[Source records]
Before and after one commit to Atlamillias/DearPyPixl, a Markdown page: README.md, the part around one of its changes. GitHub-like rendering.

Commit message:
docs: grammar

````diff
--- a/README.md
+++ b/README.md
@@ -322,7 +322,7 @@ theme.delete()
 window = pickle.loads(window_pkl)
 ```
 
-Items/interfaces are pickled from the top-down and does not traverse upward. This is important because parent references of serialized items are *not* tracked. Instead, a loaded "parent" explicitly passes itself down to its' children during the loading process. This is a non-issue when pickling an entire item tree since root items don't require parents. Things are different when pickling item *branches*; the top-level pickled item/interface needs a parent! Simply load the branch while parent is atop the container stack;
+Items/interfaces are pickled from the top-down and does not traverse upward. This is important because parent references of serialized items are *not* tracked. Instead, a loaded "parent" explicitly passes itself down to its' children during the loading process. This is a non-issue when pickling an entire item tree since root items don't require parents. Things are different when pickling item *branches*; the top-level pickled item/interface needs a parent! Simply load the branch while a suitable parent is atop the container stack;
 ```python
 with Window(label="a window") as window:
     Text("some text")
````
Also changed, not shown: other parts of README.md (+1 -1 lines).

...

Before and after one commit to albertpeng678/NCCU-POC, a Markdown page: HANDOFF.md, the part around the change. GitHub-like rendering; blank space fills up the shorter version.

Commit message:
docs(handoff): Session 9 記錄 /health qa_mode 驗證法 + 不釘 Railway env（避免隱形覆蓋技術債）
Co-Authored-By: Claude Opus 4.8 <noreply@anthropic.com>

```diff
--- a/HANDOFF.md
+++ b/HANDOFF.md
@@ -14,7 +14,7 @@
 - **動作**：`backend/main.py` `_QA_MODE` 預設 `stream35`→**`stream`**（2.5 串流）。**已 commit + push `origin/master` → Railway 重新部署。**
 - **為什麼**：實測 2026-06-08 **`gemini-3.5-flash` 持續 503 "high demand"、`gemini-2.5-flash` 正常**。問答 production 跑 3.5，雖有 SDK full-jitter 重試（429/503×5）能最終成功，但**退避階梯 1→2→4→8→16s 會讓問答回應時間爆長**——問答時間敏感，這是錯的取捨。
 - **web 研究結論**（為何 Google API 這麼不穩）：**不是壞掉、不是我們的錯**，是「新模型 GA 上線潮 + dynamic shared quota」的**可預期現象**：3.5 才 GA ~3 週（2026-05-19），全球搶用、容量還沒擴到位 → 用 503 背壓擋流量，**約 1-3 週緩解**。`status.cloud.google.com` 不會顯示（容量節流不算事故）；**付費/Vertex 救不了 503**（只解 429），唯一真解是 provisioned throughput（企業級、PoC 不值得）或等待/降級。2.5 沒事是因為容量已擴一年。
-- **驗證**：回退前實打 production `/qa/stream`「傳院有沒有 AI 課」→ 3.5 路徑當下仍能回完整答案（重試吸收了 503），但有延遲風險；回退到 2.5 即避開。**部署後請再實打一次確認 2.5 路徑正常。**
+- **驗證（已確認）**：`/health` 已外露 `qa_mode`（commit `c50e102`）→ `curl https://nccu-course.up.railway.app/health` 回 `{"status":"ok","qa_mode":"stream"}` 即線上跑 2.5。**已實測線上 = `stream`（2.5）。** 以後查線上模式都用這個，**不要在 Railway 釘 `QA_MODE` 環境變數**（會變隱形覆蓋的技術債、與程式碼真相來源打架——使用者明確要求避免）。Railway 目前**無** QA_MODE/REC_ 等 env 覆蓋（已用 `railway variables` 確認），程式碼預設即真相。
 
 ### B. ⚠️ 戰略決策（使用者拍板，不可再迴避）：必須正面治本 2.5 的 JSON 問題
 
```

---

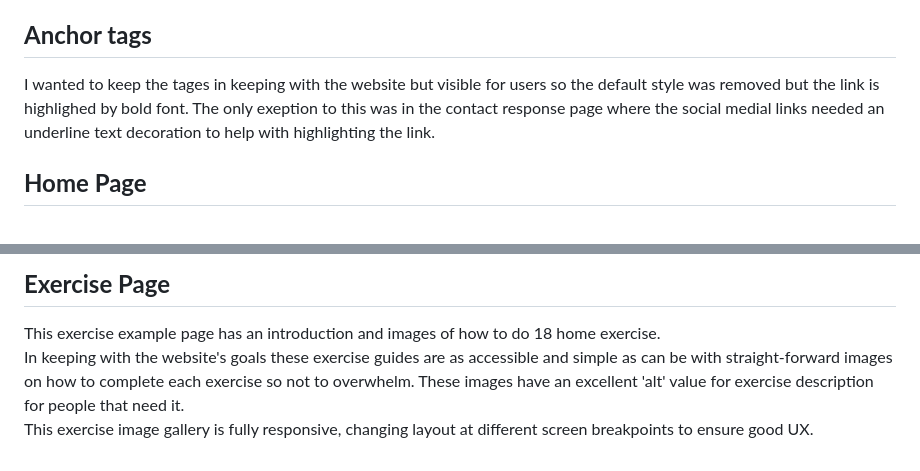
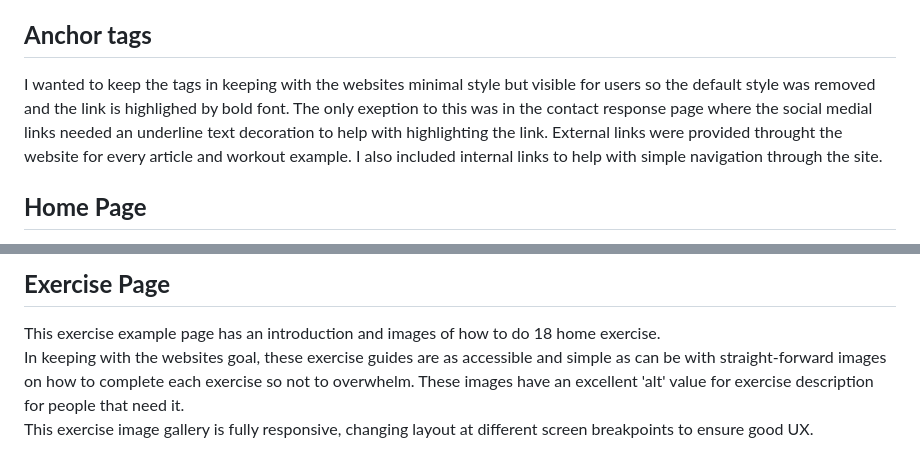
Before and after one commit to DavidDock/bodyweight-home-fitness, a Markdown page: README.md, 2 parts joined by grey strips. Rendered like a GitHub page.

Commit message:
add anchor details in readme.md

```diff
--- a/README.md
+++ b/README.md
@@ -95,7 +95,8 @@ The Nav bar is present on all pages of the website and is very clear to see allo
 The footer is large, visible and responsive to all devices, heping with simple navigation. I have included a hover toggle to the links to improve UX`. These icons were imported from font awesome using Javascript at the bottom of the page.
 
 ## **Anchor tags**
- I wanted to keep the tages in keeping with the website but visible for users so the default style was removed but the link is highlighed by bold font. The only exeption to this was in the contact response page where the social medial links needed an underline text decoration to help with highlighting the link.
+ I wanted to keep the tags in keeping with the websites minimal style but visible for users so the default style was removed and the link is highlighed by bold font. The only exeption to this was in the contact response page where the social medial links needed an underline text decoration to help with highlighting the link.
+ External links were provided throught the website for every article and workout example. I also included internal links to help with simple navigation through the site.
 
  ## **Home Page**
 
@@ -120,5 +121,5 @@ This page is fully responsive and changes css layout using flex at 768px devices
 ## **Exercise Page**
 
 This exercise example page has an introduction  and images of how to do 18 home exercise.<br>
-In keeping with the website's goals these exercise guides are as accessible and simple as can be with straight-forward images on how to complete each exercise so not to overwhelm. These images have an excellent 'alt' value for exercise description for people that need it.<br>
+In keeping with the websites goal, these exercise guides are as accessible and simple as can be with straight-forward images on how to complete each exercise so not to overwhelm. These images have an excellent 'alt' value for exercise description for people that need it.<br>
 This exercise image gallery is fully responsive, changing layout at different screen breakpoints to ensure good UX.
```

__Work instructions__
Tally the lines above with "stream", please; number only.

__Result of this exercise__
3